* [DESCRIPTION OF THE TASK]
Please copy each line from the entries that contains the string "Wedding".

** Opening MATERIAL SUPPLIED block **

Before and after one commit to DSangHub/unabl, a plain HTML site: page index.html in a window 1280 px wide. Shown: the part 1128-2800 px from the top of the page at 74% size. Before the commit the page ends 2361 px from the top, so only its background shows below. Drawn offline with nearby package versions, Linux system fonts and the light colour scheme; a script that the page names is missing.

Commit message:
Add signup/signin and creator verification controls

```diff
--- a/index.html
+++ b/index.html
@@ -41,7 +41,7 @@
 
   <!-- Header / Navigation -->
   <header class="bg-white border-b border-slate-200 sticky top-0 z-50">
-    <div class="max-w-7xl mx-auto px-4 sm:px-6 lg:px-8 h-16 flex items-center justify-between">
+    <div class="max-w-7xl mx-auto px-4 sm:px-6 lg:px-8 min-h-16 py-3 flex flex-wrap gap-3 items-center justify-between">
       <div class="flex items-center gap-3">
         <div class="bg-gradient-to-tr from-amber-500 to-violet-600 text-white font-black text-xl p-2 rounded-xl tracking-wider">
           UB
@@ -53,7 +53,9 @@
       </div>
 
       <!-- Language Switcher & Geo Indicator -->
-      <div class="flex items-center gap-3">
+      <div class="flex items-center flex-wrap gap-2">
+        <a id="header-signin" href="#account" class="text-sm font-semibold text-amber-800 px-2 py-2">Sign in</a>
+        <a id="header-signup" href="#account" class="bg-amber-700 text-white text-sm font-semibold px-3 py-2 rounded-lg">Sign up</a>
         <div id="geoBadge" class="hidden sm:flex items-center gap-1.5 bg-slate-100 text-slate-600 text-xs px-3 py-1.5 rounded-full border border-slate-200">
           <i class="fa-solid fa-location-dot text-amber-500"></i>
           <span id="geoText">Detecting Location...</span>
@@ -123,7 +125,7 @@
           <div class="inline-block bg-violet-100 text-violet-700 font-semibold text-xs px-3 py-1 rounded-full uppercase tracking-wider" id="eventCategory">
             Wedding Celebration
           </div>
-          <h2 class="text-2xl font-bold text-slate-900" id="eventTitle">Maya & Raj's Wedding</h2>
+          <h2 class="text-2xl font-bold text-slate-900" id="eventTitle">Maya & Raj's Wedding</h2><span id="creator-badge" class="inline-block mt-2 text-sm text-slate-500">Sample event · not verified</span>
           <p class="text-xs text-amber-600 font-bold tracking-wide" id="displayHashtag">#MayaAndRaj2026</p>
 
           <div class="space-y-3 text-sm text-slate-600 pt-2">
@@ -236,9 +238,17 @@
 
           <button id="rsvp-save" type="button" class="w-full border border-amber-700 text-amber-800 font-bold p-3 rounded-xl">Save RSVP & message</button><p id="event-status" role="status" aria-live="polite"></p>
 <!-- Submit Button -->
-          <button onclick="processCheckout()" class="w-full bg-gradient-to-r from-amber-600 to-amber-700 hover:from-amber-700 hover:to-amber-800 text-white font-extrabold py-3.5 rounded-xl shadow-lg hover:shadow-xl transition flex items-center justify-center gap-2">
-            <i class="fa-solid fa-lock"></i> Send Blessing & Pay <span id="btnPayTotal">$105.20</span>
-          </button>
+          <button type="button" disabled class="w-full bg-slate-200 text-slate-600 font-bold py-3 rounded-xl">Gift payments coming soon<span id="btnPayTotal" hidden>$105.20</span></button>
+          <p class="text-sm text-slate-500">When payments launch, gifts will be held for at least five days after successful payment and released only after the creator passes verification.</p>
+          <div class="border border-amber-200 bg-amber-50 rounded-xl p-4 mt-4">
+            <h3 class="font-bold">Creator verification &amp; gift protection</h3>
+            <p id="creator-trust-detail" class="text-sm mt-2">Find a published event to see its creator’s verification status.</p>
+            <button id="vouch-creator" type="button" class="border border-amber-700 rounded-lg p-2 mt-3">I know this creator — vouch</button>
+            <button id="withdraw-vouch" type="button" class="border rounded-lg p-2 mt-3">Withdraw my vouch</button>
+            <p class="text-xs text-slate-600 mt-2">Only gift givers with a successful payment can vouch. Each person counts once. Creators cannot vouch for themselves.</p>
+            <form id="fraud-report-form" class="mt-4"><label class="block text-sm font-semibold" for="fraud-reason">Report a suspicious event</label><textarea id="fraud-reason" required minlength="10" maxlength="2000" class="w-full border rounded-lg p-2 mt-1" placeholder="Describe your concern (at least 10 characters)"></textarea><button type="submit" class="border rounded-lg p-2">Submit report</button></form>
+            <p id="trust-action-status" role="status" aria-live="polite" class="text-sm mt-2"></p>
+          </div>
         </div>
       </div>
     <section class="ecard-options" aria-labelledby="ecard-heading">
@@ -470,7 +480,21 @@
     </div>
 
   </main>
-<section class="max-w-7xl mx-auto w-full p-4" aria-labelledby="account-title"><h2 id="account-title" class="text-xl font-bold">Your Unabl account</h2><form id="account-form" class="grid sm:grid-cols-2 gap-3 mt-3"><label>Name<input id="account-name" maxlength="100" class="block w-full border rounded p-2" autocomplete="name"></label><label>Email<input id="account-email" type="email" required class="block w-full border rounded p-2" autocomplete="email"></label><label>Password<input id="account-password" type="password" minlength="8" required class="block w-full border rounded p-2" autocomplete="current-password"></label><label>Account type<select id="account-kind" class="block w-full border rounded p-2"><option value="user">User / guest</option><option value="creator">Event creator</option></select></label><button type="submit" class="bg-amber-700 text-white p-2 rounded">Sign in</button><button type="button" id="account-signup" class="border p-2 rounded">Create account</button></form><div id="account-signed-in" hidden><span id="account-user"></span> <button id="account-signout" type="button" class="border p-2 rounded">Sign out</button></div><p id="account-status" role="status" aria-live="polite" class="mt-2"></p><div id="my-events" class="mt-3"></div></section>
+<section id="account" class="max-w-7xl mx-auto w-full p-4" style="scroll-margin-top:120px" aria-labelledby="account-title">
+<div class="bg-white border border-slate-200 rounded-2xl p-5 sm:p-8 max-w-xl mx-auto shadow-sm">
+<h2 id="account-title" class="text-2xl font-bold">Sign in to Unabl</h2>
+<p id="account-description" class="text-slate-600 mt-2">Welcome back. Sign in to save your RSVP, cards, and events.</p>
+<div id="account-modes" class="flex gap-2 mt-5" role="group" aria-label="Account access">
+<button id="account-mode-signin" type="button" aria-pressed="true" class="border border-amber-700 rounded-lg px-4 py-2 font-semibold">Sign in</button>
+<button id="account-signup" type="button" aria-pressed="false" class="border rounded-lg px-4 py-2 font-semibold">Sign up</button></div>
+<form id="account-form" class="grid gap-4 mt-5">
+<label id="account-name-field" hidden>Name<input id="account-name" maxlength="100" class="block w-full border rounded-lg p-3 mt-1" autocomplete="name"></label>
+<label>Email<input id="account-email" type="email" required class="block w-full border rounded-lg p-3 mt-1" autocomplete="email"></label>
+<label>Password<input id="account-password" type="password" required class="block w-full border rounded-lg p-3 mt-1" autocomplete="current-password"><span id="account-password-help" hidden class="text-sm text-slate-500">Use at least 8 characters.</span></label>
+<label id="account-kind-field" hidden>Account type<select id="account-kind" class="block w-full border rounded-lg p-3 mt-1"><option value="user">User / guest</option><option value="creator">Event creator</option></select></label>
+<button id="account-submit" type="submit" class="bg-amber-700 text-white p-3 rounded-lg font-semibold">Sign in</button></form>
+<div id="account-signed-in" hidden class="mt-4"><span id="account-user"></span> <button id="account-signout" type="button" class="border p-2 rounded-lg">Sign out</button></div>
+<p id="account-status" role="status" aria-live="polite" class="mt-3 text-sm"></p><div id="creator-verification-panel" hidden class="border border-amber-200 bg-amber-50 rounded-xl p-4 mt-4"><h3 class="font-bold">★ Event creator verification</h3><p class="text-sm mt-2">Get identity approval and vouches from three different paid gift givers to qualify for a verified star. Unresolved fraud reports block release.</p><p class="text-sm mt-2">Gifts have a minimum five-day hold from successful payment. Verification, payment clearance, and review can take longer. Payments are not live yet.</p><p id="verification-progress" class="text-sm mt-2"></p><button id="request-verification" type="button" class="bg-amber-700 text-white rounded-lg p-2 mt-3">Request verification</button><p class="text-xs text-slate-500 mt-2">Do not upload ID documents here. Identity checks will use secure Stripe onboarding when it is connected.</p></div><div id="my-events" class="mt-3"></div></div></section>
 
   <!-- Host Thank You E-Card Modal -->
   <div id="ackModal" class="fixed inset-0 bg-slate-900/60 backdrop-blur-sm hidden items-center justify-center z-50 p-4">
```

** Closing MATERIAL SUPPLIED block **

* [RESULT OF THIS TASK]
             Wedding Celebration
-          <h2 class="text-2xl font-bold text-slate-900" id="eventTitle">Maya & Raj's Wedding</h2>
+          <h2 class="text-2xl font-bold text-slate-900" id="eventTitle">Maya & Raj's Wedding</h2><span id="creator-badge" class="inline-block mt-2 text-sm text-slate-500">Sample event · not verified</span>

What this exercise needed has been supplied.